It is important to note that it is easiest to replace a tooth immediately following an extraction. After a tooth has been extracted, the adjacent teeth may shift towards the empty space to compensate for the missing tooth, shrinking the space available. In addition, the jawbone will remodel once a tooth has been removed, shrinking in dimension. Over time, as there is less space and bone strength to work with, replacing a tooth may require the assistance of a dental specialist to ensure success.
A removable partial denture is designed to replace several (adjacent) missing teeth. In this design, the prosthetic teeth are attached to the natural teeth by several metal clasps, and can be removed and reinserted by the patient, without professional help.

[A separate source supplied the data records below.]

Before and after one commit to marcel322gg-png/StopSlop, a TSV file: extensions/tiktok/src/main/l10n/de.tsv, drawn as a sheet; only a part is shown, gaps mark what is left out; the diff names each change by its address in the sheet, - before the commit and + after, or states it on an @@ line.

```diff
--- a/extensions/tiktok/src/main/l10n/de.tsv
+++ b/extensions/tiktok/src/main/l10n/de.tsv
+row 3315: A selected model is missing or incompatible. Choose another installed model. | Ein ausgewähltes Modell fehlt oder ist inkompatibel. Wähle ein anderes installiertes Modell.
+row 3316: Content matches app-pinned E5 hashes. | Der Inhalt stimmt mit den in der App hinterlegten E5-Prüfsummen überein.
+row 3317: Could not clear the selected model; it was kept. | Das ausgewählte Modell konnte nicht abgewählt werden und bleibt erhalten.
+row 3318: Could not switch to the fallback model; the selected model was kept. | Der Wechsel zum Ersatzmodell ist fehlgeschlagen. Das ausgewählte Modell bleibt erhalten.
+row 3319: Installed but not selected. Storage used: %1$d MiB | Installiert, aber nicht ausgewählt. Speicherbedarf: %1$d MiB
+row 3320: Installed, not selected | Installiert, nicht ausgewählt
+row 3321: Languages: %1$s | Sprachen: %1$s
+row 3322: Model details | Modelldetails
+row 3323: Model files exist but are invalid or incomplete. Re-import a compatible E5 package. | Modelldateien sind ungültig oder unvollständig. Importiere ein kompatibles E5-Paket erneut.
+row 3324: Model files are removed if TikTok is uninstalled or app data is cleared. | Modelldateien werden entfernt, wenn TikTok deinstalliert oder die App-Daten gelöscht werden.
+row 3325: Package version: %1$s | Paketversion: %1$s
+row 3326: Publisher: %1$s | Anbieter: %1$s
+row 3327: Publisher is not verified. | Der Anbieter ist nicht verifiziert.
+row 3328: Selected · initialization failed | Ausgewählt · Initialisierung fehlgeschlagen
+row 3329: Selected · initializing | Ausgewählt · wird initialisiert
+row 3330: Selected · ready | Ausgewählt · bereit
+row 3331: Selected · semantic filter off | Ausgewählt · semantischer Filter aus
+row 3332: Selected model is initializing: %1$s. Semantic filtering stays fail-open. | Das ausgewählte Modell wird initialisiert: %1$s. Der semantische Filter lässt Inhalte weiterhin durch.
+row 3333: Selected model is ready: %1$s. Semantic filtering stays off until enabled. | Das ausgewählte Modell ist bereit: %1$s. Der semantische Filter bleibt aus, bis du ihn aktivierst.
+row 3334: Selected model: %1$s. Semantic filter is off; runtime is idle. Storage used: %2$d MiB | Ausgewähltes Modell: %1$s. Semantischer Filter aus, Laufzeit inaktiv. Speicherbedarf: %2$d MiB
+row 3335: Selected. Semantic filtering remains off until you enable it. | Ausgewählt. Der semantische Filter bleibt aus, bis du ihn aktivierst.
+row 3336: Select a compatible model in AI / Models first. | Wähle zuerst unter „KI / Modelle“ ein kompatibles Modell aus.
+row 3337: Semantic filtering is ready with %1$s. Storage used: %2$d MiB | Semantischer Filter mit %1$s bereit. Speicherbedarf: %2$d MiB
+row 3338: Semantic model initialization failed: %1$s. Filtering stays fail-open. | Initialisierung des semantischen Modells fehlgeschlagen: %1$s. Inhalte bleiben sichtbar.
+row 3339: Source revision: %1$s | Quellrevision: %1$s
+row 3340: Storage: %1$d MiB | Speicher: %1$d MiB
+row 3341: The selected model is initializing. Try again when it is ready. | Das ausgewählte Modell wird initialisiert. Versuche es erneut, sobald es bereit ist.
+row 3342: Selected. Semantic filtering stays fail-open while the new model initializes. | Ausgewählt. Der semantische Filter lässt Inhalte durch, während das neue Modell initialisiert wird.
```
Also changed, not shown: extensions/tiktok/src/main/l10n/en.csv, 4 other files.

This treatment option often presents one or more disadvantages. The most important one is functionality: a removable partial denture simply does not have the optimal support and stability needed for completely “normal” chewing and biting. This is partly due to the fact that, over time, an area without natural teeth will experience bone resorption which will result in poor stability and fit.